She was sunbathing. In a kidney-shaped pool. Wearing tiny black eye protectors. She gave no sign that I was there. She was tossing pinto beans into the shallow end, each creating little concentric circular waves.

I heard that to get her attention, an offering was necessary. The rumor was that she favored sliced mangoes but this season all the mangoes had withered. Instead I had Prosecco and an exquisite champagne flute. It was well known that the oracle had a weakness for carbonation.

I placed the glass, brimming with bubbles, on the pool’s smoothest edge.

I had prepared questions sure to appeal to her reputation for philosophical conundrum. Clearing my throat, I asked: “What kind of times are these? Are these the times that try men’s souls?”

Then I added “How about women’s?” The oracle did not respond.

I tried again, refilling her glass. “Are you having the time of your life? Am I? Is anyone?”

Still, nothing. No response. Also no more pinto beans.

The oracle frowned.

Maybe, I thought, a more whimsical approach. Maybe a fairy tale. “Once upon a time,” I said, “time stood still.” I waited. Just when the silence was nearly unbearable I announced (with a mischievous look) “then it marched on. In a huff. But, is it true what they say? Is it true that time heals all wounds?”

The Oracle stared at the empty champagne flute. “Time’s up,” she said.
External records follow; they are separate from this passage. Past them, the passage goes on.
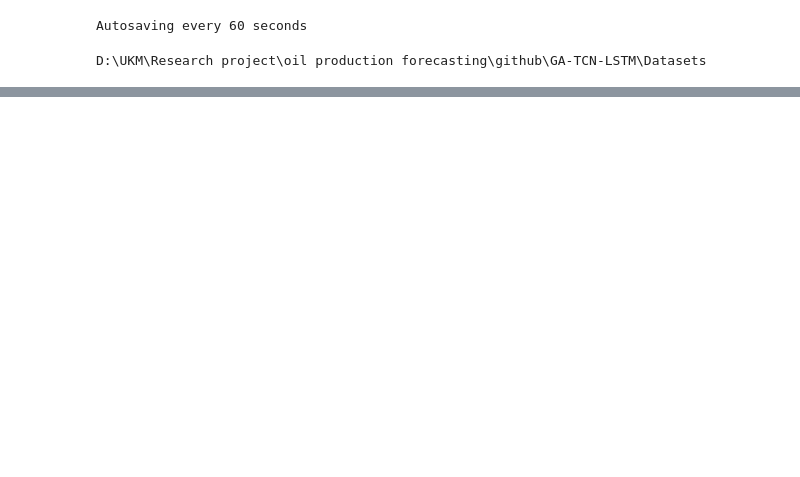
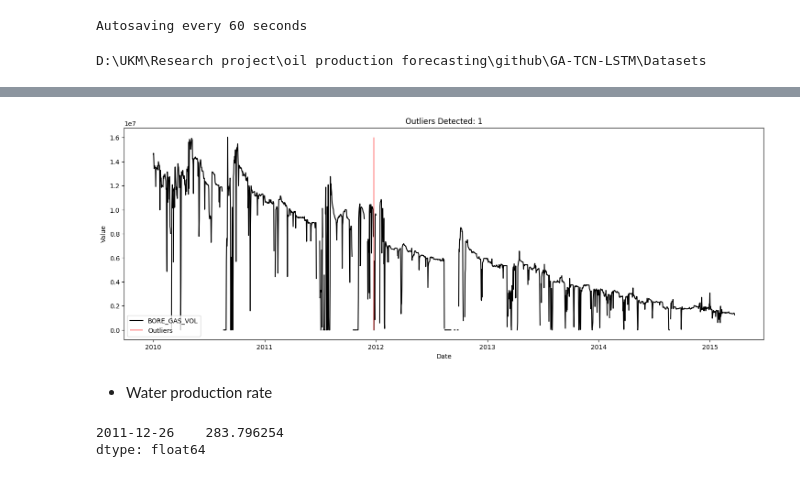
Before and after one commit to ashrafalaghbari/GA-TCN-LSTM, a Jupyter notebook: Data_pre-processing/data_cleaning.ipynb, the cells around one changed output, grey strips where cells are left out. Drawn from its saved outputs; the diff is of its cells as text; code cells hidden in the pictures; blank space fills up the shorter version.

```diff
--- a/Data_pre-processing/data_cleaning.ipynb
+++ b/Data_pre-processing/data_cleaning.ipynb
@@ -166,0 +127,14 @@ df.to_csv("cleaned_F_14.csv")
+# %%
+# Plotting the outliers detected in the 'BORE_GAS_VOL' variable
+clean.plot_outliers('BORE_GAS_VOL', BORE_GAS_VOL_outliers, color='red', alpha=0.5, legend_loc='lower left')
+# %% [output]
+[figure, added]
+# %% [markdown]
+* Water production rate
+# %%
+# Detecting outliers in the 'BORE_WAT_VOL' variable
+BORE_WAT_VOL_outliers = clean.detect_outliers_in_rate('BORE_WAT_VOL', 'ON_STREAM_HRS')
+BORE_WAT_VOL_outliers
+# %% [output]
+2011-12-26    283.796254
+dtype: float64
```
Also changed, not shown: parts of 66 cells of this notebook.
And then she submerged, leaving only a steady stream of bubbles on the surface of the pool.